When asked about the benefits of cooperation compared to an expensive lawsuit, the tribe responded strongly.

“The tribe and the United States attempted for many years to work in concert with DWA and CVWD to address the issues in this litigation,” said the ACBCI response. “CVWD and DWA continually refused to acknowledge the tribe’s rights or to engage the tribe in any meaningful dialogue. The decision to initiate litigation came only after attorneys for the water districts informed the tribe that they saw no reason to continue discussions with the tribe.”

Finally, we asked each of the involved parties what they think will result from the lawsuit.

From the ACBCI: “By establishing its ownership interest in the valley’s groundwater, the tribe will have a seat at the table when it comes to the management of the aquifer. It is too early in the lawsuit to predict how these issues will be resolved or identify specific steps that the tribe will take at the lawsuit’s conclusion.”

Engel of the CVWD said: “The bottom line is that obviously the CVWD thinks we’re doing a good job managing the groundwater supply. There is a plan in place. This is not something that’s new to us. We’ve been managing the supply since 1918, and we think that we’ll continue to do a good job for all the residents of the Coachella Valley.”

The DWA’s Ewing speculated that the lawsuit could have a rather complex outcome. “Well, the courts will determine what the policy is. If they determine that the tribe does have senior water rights, then the thing to remember is that this is not an aquifer that is currently divided between (just the) Desert Water Agency and CVWD. There are lots of other players who have pumps in the ground—farmers, country clubs and some industries out in the more rural parts of the valley—and all of them will have to get in line with the courts to determine how much everybody gets if one entity gets something. It could take a long, long time to sort out who gets what should the courts decide that the tribe gets something.”

Ewing added that the legal wrangling could continue for many, many years.

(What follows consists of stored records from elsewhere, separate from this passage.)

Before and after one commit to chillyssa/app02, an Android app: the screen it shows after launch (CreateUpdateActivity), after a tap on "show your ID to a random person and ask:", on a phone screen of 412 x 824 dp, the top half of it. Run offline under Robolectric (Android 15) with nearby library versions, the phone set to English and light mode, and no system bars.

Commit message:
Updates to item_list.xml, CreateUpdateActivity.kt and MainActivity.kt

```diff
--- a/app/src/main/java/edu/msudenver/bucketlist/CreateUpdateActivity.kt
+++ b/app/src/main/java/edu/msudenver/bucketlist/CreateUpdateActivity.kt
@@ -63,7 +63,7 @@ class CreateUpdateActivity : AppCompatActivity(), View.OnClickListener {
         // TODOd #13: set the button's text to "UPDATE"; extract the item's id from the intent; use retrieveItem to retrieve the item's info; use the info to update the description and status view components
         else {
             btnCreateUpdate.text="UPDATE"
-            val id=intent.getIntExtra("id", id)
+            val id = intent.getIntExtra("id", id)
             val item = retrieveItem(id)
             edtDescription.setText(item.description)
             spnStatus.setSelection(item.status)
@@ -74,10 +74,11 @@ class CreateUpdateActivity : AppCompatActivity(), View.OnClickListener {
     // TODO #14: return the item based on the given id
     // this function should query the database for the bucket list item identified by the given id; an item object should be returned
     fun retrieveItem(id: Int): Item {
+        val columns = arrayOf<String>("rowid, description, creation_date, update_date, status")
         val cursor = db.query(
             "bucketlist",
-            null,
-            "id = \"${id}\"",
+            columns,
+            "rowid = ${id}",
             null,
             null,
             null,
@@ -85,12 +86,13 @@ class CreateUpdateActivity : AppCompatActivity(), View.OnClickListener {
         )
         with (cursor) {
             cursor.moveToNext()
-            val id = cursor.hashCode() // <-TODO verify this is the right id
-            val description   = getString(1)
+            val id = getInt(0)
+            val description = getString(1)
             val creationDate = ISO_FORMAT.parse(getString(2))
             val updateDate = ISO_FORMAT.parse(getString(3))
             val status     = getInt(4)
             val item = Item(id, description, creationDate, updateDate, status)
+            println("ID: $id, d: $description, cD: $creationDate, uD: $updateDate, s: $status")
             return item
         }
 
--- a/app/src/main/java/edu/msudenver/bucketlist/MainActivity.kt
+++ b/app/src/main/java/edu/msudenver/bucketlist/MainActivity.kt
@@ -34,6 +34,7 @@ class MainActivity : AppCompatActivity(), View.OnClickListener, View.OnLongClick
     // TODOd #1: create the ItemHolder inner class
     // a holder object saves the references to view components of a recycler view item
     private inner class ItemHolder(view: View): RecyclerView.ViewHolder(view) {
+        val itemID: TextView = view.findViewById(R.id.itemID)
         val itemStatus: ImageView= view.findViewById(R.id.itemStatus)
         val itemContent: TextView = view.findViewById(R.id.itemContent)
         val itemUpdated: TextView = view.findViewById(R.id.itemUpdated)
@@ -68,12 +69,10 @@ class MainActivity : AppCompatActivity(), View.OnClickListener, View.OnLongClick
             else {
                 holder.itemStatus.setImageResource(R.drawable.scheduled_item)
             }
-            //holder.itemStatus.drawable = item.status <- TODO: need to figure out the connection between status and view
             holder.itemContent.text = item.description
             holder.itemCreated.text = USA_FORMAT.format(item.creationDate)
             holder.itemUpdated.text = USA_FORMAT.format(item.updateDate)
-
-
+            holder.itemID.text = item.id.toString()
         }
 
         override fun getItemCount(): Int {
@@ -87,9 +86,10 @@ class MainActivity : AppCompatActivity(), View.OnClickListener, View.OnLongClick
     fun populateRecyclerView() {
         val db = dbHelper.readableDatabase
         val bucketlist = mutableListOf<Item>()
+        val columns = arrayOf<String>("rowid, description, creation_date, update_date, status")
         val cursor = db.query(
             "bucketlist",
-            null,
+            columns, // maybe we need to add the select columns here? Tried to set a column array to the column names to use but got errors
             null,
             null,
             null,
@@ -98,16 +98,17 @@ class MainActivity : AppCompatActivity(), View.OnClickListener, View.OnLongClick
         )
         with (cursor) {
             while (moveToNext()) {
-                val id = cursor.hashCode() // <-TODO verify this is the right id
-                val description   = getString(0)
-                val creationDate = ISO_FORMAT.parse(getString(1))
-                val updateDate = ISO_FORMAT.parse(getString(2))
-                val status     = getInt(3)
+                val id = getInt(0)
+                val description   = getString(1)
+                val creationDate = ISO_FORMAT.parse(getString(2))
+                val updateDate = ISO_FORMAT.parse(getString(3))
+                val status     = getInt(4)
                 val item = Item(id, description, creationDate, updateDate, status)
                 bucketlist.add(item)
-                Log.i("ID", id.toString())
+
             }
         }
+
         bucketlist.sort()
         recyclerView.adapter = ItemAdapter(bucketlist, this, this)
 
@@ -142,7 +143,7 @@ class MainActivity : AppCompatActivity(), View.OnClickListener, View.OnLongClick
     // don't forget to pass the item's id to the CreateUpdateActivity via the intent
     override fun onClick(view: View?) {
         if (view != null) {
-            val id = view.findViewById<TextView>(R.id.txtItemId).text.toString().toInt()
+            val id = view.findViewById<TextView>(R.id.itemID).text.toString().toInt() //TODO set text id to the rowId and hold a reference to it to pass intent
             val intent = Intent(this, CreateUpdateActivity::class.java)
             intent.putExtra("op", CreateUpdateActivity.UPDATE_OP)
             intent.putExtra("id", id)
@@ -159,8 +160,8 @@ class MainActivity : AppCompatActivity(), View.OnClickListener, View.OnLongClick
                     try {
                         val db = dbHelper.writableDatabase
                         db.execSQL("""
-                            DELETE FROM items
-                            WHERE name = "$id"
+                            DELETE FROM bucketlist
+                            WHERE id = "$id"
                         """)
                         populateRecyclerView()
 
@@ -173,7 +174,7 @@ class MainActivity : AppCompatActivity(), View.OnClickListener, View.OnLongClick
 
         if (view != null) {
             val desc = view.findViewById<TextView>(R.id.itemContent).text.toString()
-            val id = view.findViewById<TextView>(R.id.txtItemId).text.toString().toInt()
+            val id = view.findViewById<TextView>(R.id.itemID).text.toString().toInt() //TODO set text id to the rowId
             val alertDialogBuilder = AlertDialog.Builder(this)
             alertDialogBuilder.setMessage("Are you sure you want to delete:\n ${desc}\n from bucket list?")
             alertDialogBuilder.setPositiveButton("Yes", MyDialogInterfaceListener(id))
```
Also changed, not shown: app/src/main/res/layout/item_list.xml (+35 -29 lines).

“The tribe has raised several issues in their lawsuit, and if they take as long as they could take through appeals and further hearings and a full adjudication, in my own opinion, the lawyers who will settle this case haven’t been born yet.”

Published in Local Issues

Page 2 of 2